» **WORK ORDER**
Below are records; report the number of lines in them that include the word "page", with no other text.

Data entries
########################################

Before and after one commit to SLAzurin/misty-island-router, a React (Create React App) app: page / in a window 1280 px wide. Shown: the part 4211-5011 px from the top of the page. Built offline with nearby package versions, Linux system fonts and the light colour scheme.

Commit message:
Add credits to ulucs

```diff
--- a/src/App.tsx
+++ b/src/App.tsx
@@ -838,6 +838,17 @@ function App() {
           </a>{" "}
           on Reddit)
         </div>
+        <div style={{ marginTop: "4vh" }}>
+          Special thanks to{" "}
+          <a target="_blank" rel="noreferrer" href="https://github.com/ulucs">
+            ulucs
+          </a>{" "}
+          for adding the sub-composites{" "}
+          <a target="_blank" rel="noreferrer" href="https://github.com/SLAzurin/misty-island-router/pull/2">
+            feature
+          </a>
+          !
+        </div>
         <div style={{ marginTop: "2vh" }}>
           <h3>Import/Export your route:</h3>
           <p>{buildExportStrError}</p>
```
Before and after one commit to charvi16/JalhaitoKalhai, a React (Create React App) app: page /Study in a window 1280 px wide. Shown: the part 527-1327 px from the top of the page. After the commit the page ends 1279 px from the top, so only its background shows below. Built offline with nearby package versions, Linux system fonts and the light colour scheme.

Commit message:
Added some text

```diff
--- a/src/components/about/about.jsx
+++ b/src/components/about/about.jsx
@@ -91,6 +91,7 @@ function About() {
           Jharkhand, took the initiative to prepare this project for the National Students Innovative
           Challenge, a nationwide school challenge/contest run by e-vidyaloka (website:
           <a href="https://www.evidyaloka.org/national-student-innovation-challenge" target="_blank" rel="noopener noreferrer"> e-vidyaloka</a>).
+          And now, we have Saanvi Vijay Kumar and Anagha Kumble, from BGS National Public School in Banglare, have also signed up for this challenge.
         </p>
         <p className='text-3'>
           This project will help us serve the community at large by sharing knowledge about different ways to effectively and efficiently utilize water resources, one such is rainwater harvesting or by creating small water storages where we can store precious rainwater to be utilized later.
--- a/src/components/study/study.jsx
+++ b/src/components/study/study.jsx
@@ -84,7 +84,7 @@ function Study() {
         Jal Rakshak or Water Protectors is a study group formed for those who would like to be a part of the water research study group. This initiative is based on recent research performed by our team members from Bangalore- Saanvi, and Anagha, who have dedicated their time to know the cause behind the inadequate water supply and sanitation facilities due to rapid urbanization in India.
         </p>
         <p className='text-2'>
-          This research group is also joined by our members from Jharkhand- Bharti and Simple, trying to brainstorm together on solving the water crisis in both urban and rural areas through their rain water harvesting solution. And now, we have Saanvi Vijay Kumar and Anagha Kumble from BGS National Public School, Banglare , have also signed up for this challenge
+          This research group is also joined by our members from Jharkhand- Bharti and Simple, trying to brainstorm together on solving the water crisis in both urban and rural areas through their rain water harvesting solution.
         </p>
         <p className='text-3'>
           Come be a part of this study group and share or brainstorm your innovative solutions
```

########################################

» **WORKED SOLUTION**
2